I’m working on a County-by-County look at the State of Broadband in MN. My hope is to feature a county a day (in alphabetical order). In November, Connect Minnesota released their final report on broadband availability. Here is how Le Sueur County stacked up:
- Household Density: 22.7
- Number of Households: 10,758
- Percentage serviced (without mobile): 87.86%
- Percentage serviced (with mobile): 98.47%
Le Sueur County is one of those where mobile access makes a difference. With mobile, they are closer to making the state goal; without it they’re more at a B grade. (Their neighbors in Blue Earth County are in a similar position.)
Local folks are aware of the situation. Last year the St Peter Herald painted a picture of rural Le Sueur…
But in places like rural Le Sueur County, high-speed Internet is still not an option for many residents.
More than 80 households located along Hwy. 169 between St. Peter and Le Sueur do not have access to broadband, data from Connect Minnesota, which is based on recent Census data, shows.
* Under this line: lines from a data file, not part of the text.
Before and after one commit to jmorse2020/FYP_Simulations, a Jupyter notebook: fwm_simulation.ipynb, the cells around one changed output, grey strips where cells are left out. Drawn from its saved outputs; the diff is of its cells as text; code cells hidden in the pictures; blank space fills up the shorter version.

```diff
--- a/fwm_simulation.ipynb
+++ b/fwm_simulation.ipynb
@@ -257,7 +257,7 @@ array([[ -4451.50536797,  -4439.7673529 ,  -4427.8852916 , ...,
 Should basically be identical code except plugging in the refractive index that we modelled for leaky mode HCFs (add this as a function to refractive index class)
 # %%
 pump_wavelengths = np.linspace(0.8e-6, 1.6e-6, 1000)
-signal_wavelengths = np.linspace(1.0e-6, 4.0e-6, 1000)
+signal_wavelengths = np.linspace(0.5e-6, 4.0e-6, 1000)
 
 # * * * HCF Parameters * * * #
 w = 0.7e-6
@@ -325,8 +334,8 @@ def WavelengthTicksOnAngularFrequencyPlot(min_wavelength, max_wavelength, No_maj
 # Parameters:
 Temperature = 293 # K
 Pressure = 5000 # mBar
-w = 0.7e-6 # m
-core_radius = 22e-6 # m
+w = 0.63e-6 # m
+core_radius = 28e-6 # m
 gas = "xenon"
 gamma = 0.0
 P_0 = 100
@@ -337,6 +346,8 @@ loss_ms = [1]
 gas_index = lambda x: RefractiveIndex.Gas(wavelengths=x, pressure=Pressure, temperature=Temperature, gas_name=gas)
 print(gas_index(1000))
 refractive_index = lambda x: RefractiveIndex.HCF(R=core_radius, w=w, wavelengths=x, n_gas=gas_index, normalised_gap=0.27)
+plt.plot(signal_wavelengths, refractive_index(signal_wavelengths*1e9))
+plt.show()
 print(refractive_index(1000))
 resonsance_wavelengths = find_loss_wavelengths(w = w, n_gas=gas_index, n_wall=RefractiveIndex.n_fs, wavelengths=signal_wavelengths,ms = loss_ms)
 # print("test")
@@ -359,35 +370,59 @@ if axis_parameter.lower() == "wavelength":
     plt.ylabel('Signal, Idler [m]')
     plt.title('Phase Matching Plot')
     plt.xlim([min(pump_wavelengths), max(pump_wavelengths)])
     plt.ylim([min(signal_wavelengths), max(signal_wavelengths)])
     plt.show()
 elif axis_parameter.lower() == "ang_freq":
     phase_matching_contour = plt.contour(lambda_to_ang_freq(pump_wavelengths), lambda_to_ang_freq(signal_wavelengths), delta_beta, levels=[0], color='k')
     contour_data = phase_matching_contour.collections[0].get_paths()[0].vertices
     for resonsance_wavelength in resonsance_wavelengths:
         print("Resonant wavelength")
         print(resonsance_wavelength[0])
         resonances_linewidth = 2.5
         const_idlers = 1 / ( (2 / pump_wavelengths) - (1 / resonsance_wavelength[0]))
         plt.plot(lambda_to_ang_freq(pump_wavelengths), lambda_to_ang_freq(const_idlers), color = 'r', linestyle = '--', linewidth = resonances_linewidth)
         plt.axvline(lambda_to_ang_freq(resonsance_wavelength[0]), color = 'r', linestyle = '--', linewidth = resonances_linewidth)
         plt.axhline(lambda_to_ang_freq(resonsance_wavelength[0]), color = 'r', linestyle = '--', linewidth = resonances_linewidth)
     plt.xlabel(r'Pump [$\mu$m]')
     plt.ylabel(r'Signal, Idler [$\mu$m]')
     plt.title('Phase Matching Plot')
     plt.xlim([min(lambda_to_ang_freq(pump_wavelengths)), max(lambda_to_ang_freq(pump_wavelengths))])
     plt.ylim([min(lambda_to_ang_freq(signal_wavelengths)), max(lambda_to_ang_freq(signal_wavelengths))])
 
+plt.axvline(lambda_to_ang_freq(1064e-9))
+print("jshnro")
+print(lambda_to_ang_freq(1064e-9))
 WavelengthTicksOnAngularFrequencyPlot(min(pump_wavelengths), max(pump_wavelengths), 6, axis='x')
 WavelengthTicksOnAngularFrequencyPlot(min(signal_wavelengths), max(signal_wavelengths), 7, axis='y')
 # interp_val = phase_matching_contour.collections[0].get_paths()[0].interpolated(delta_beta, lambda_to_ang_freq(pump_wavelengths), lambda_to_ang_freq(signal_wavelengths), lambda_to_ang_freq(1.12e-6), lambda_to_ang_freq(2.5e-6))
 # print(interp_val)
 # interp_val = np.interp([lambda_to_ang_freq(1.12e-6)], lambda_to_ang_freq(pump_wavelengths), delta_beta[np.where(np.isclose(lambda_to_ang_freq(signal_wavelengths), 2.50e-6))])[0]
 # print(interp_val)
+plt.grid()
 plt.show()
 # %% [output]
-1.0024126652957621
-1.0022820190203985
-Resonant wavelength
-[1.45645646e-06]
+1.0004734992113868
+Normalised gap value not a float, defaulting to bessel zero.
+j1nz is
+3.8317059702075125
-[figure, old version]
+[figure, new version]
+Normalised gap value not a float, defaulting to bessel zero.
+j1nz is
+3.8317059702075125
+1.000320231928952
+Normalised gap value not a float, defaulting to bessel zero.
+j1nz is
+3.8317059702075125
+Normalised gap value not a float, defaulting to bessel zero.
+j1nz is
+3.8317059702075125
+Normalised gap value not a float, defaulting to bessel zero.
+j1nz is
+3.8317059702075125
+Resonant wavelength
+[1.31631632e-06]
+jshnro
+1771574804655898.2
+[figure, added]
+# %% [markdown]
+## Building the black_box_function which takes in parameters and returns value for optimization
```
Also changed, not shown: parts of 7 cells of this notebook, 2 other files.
Residents between Le Sueur and Le Center and outside the limits of both cities generally lack access, as well as residents living outside Cleveland near Saviadge Lake, Goldsmith Lake and North Goldsmith Lake.
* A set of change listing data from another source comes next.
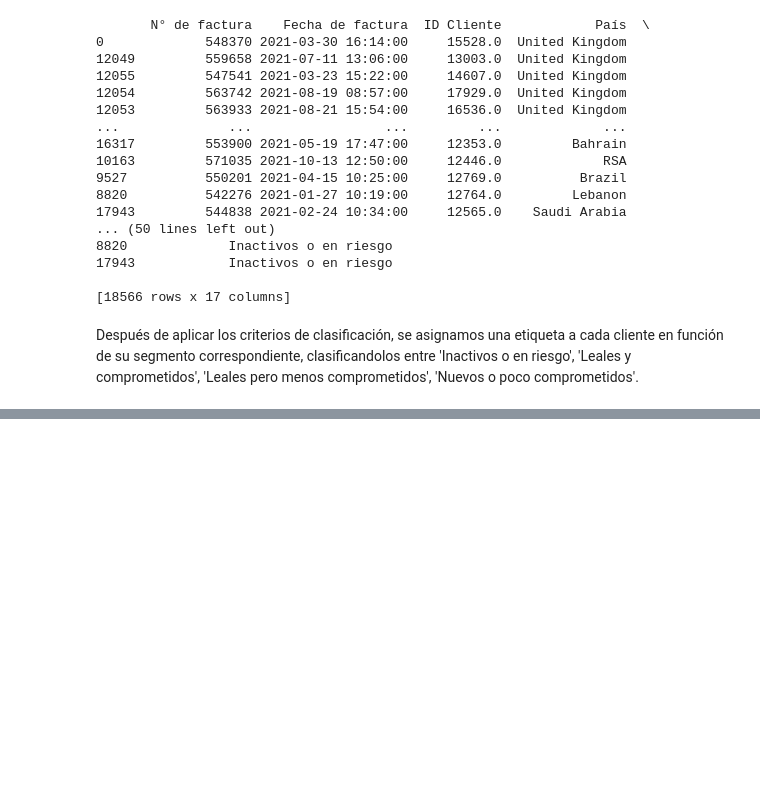
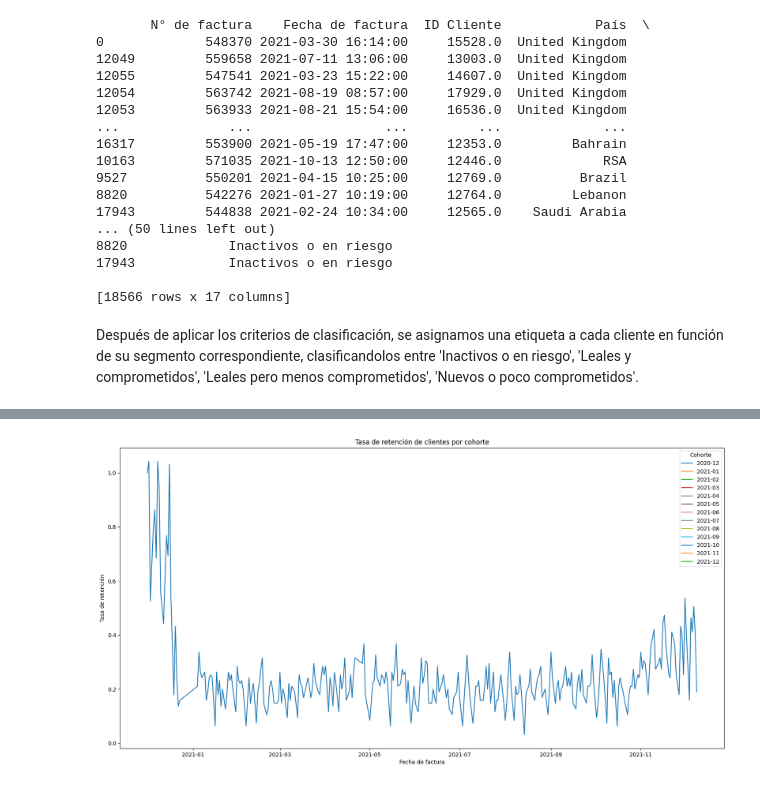
Before and after one commit to JorgeEmiliano80/Clientes-Segmentacion, a Jupyter notebook: Analisis.ipynb, the cells around one changed output, grey strips where cells are left out. Drawn from its saved outputs; the diff is of its cells as text; code cells hidden in the pictures; blank space fills up the shorter version.

Commit message:
Segmentacion de Clientes y finalizacion del Readme.md

```diff
--- a/Analisis.ipynb
+++ b/Analisis.ipynb
@@ -281,0 +292,3 @@ Después de aplicar los criterios de clasificación, se asignamos una etiqueta a
+# %%
+dataset = pd.read_csv(r'/Users/jorgeemiliano/Desktop/Segementacion/dataset_para_cohortes.csv')
+print(dataset.head())
@@ -281,0 +313,22 @@ Después de aplicar los criterios de clasificación, se asignamos una etiqueta a
+# %%
+dataset['Fecha de factura'] = dataset['Fecha de factura'].astype(str)
+dataset['Fecha de factura'] = dataset['Fecha de factura'].str.split().str[0]
+dataset['Fecha de factura'] = pd.to_datetime(dataset['Fecha de factura'], format='%Y-%m-%d')
+
+# dataset['Fecha de factura'] = pd.to_datetime(dataset['Fecha de factura'])
+
+# Obtener el mes de la primera compra de cada cliente
+dataset['Mes Primera Compra'] = dataset.groupby('ID Cliente')['Fecha de factura'].transform('min').dt.to_period('M')
+
+# Calcular el número de clientes únicos por mes de primera compra
+cohort_table = dataset.groupby(['Mes Primera Compra', 'Fecha de factura'])['ID Cliente'].nunique().unstack()
+
+# Calcular el tamaño de cada cohorte
+cohort_size = cohort_table.iloc[:, 0]
+
+# Calcular la tasa de retención de cada cohorte
+retention_rate = cohort_table.divide(cohort_size, axis=0)
+
+# Imprimir tabla de cohortes y tasa de retención
+print(cohort_table)
+print(retention_rate)
@@ -281,0 +353,18 @@ Después de aplicar los criterios de clasificación, se asignamos una etiqueta a
+# %%
+# Configurar el tamaño del gráfico
+plt.figure(figsize=(20, 10))
+
+# Generar el gráfico de línea
+for cohort in retention_rate.index:
+    plt.plot(retention_rate.columns, retention_rate.loc[cohort], label=str(cohort))
+
+# Configurar el título y etiquetas de los ejes
+plt.title('Tasa de retención de clientes por cohorte')
+plt.xlabel('Fecha de factura')
+plt.ylabel('Tasa de retención')
+plt.legend(title='Cohorte')
+
+# Mostrar el gráfico
+plt.show()
+# %% [output]
+[figure, added]
```
Also changed, not shown: parts of 12 cells of this notebook, 2 other files.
Like many other counties, the access in the county is uneven. Mankato is well served, Cleveland is not. Mankato was active in pursuing broadband a few years ago – and broadband has been noted as a tool that has supported a “rural revival” in the area. The just need to extend the revival to town outskirts.
My hope is that these county-specific posts will help policy makers and county residents understand where they stand in terms of broadband access. Assuming it might get forwarded to folks who don’t eat and sleep broadband I wanted to provide a little background on broadband to help set the stage…
How does Minnesota define broadband?
The 2015 broadband goal for Minnesota is ubiquitous access to speeds of 10-20 Mbps (down) and 5-10 Mbps (up). These numbers actually reflect 6-10 Mbps up because Minnesota goals are a little out of sync with standard federal measurements. Connect MN measured access with and without mobile access as it is often considered a slightly different service, in part because of the data caps involved with wireless services. (Data caps can make wireless an expensive primary broadband connection – especially for a household.)
Learn how the other Minnesota counties rank.
How is Minnesota working to promote border to border broadband?
In 2014, the Legislature approved $20 million for broadband grants to support broadband expansion in Minnesota. You can find a list of applicants online. The hope is the broadband sector is that more funding will be made available in 2015.